In that vein, James Freeman Clarke compares Emerson's influence (just after his death) to Theodore Parker in this excerpt from his "19th Century Questions.
"If the movements of thought are now much more independent and spontaneous; if to-day traditions have lost their despotic power; if even those who hold an orthodox creed are able to treat it as a dead letter, respectable for its past uses, but by no means binding on us now, this is largely owing to the manly position taken by Emerson. And yet, let it be observed, this influence was not exercised by attacking old opinions, by argument, by denial, by criticism. Theodore Parker did all this, but his influence on thought has been far less than that of Emerson. Parker was a hero who snuffed the battle afar off, and flung himself, sword in hand, into the thick of the conflict. But, much as we love and reverence his honesty, his immense activity, his devotion to truth and right, we must admit to-day, standing by these two friendly graves, that the power of Emerson to soften the rigidity of time-hardened belief was far the greater. It is the old fable of the storm and sun. The violent attacks of the tempest only made the traveler cling more closely to his cloak ; the genial heat of the sun compelled him to throw it aside.
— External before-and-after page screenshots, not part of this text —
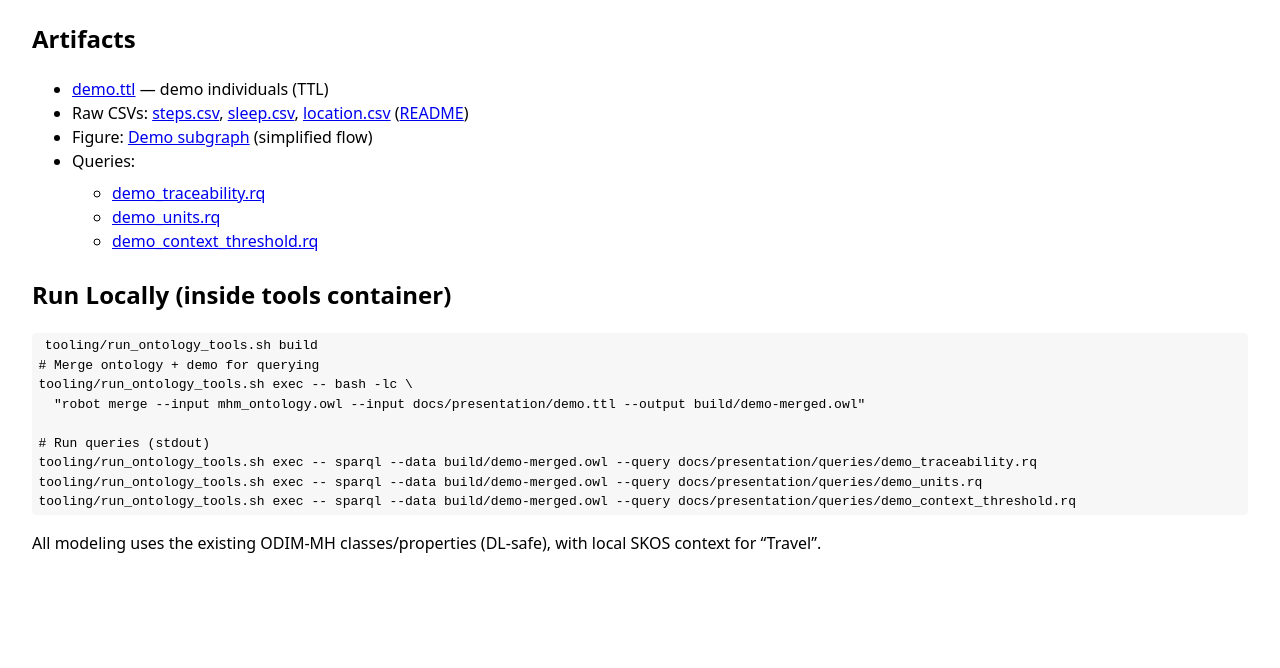
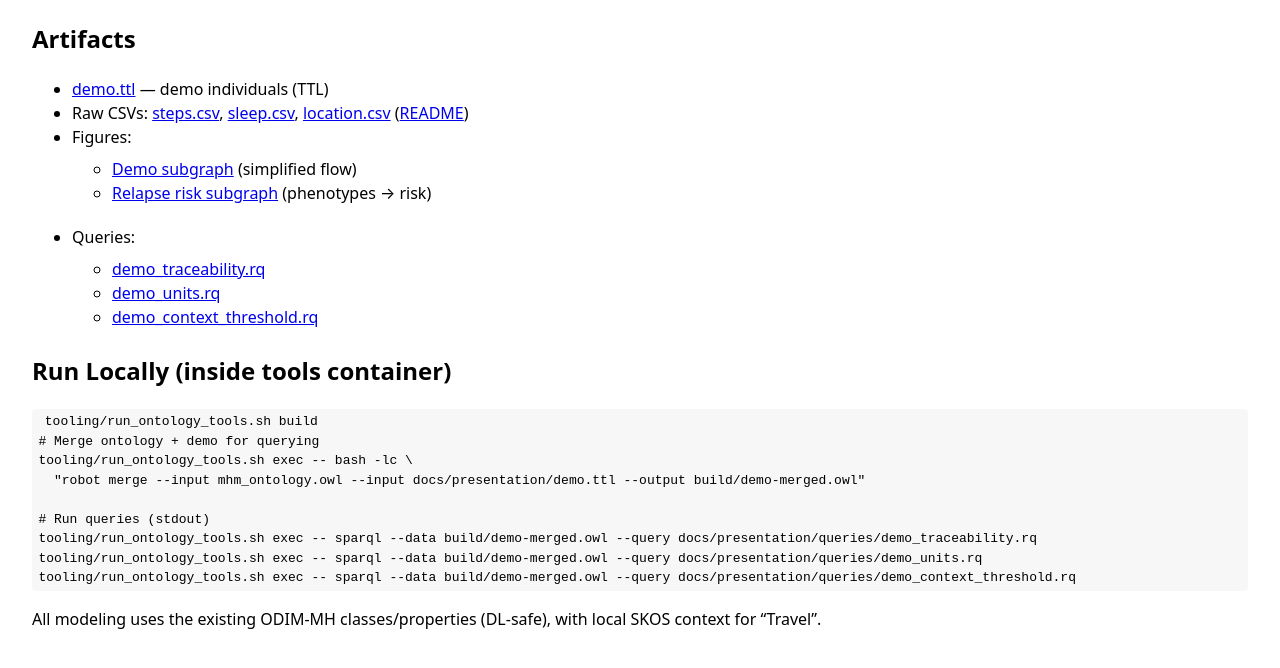
Before and after one commit to MentalHealthMission/MHM-ontology, a plain HTML site: page docs/presentation/index.html in a window 1280 px wide. Shown: the part 128-796 px from the top of the page. Drawn offline with Linux system fonts and the light colour scheme.

Commit message:
docs(presentation): add relapse risk subgraph (phenotypes → risk) and link from index

```diff
--- a/docs/presentation/index.html
+++ b/docs/presentation/index.html
@@ -19,7 +19,12 @@
   <ul>
     <li><a href="demo.ttl">demo.ttl</a> — demo individuals (TTL)</li>
     <li>Raw CSVs: <a href="raw/steps.csv">steps.csv</a>, <a href="raw/sleep.csv">sleep.csv</a>, <a href="raw/location.csv">location.csv</a> (<a href="raw/README.md">README</a>)</li>
-    <li>Figure: <a href="demo_graph.svg">Demo subgraph</a> (simplified flow)</li>
+    <li>Figures:
+      <ul>
+        <li><a href="demo_graph.svg">Demo subgraph</a> (simplified flow)</li>
+        <li><a href="demo_graph_relapse.svg">Relapse risk subgraph</a> (phenotypes → risk)</li>
+      </ul>
+    </li>
     <li>Queries:
       <ul>
         <li><a href="queries/demo_traceability.rq">demo_traceability.rq</a></li>
```
Also changed, not shown: docs/presentation/demo_graph_relapse.svg (added), 1 other file.
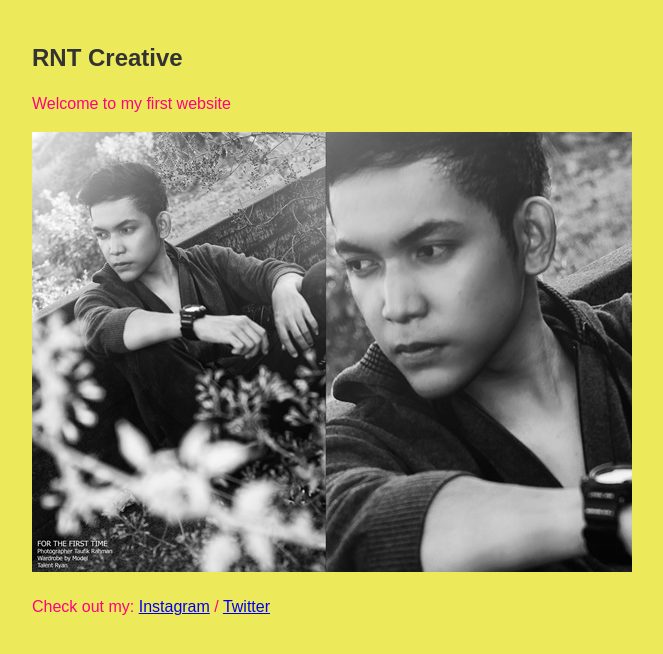
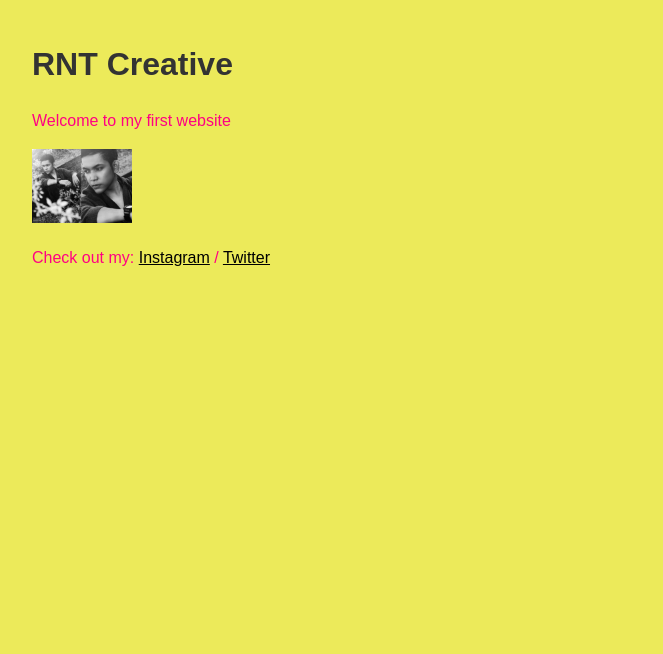
Before and after one commit to Rianto-RNT/front-and-fun, a plain HTML site: page rnt-sallyhart/index.html in a window 1280 px wide. Shown: the whole page, without its empty margins (298-961 px from the left). Drawn offline with Linux system fonts and the light colour scheme.

Commit message:
Writing our first CSS #2

```diff
--- a/rnt-sallyhart/assets/style.css
+++ b/rnt-sallyhart/assets/style.css
@@ -13,6 +13,14 @@ body {
 }
 
 h1 {
-  font-size: 24px;
+  font-size: 32px;
   font-weight: 700;
 }
+
+img {
+    width: 100px;
+}
+
+a {
+    color: #000000;
+}
```
Also changed, not shown: rnt-sallyhart/index.html (+1 -1 lines).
In all Emerson's writings there is scarcely any argument. He attacks no man's belief; he simply states his own. His method is always positive, constructive. He opens the windows- and lets in more light. He is no man's opponent; the enemy of no one. He states what he sees, and that which he does not see he passes by. He was often attacked, but never replied. His answer was to go forward, and say something else. He did not care for what he called the " bugbear consistency." If to-day he said what seemed like Pantheism, and to-morrow he saw some truth which seemed to reveal a divine personality, a supreme will, he uttered the last, as he had declared the first, always faithful to the light within. He left it to the spirit of truth to reconcile such apparent contradictions. He was like his own humble-bee —
" Seeing only what is fair,
Sipping only what is sweet;
Thou dost mock at fate and care,
Leave the chaff and take the wheat."